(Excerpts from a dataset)

■ ■ ■ ■

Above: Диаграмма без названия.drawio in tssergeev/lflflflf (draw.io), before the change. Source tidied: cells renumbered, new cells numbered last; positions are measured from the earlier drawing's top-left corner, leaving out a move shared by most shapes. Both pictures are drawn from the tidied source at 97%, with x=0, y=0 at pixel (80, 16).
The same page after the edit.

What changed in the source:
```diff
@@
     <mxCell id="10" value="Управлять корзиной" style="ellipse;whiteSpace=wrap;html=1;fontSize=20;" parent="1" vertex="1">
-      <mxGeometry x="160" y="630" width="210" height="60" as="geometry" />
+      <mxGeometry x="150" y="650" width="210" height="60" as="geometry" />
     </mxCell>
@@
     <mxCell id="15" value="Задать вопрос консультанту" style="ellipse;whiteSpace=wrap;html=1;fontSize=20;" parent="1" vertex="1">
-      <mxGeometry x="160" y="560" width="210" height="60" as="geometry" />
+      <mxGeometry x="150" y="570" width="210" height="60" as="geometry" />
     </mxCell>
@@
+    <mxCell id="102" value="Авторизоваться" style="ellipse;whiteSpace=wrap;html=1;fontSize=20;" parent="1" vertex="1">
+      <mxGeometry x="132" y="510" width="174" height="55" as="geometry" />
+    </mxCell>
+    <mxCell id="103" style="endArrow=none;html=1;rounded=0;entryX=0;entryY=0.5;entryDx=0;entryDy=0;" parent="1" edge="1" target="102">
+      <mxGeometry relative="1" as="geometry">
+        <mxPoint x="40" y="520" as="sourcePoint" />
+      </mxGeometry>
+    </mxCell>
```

■ ■ ■ ■

▶ What to do
Write the records above out again precisely.

▶ Solution to the problem
Above: Диаграмма без названия.drawio in tssergeev/lflflflf (draw.io), before the change. Source tidied: cells renumbered, new cells numbered last; positions are measured from the earlier drawing's top-left corner, leaving out a move shared by most shapes. Both pictures are drawn from the tidied source at 97%, with x=0, y=0 at pixel (80, 16).
The same page after the edit.

What changed in the source:
```diff
@@
     <mxCell id="10" value="Управлять корзиной" style="ellipse;whiteSpace=wrap;html=1;fontSize=20;" parent="1" vertex="1">
-      <mxGeometry x="160" y="630" width="210" height="60" as="geometry" />
+      <mxGeometry x="150" y="650" width="210" height="60" as="geometry" />
     </mxCell>
@@
     <mxCell id="15" value="Задать вопрос консультанту" style="ellipse;whiteSpace=wrap;html=1;fontSize=20;" parent="1" vertex="1">
-      <mxGeometry x="160" y="560" width="210" height="60" as="geometry" />
+      <mxGeometry x="150" y="570" width="210" height="60" as="geometry" />
     </mxCell>
@@
+    <mxCell id="102" value="Авторизоваться" style="ellipse;whiteSpace=wrap;html=1;fontSize=20;" parent="1" vertex="1">
+      <mxGeometry x="132" y="510" width="174" height="55" as="geometry" />
+    </mxCell>
+    <mxCell id="103" style="endArrow=none;html=1;rounded=0;entryX=0;entryY=0.5;entryDx=0;entryDy=0;" parent="1" edge="1" target="102">
+      <mxGeometry relative="1" as="geometry">
+        <mxPoint x="40" y="520" as="sourcePoint" />
+      </mxGeometry>
+    </mxCell>
```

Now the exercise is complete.